Try it
In the entries below, find every line holding the string "dataset" and collect it.

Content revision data

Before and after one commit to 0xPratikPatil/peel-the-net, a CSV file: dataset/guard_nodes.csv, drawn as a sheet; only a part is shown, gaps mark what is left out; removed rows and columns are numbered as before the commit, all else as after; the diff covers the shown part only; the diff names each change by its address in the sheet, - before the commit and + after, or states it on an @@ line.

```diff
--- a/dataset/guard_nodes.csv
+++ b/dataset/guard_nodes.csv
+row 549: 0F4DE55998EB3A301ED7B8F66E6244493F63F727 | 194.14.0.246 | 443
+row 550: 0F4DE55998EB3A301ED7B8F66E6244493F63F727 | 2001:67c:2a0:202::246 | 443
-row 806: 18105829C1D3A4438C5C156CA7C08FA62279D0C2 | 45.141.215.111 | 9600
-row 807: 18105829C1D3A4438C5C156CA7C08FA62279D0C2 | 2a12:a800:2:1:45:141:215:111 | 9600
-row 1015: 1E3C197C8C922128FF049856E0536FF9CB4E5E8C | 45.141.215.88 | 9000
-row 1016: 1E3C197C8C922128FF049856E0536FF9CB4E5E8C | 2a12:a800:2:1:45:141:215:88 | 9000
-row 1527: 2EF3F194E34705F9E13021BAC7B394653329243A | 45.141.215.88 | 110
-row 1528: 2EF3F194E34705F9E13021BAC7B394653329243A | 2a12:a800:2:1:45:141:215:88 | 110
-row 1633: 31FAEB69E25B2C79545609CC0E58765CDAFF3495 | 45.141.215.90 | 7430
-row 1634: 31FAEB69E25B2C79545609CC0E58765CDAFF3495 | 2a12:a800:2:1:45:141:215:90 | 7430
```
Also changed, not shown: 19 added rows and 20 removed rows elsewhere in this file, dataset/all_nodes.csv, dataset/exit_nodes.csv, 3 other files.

Answer space
Before and after one commit to 0xPratikPatil/peel-the-net, a CSV file: dataset/guard_nodes.csv, drawn as a sheet; only a part is shown, gaps mark what is left out; removed rows and columns are numbered as before the commit, all else as after; the diff covers the shown part only; the diff names each change by its address in the sheet, - before the commit and + after, or states it on an @@ line.
--- a/dataset/guard_nodes.csv
+++ b/dataset/guard_nodes.csv
Also changed, not shown: 19 added rows and 20 removed rows elsewhere in this file, dataset/all_nodes.csv, dataset/exit_nodes.csv, 3 other files.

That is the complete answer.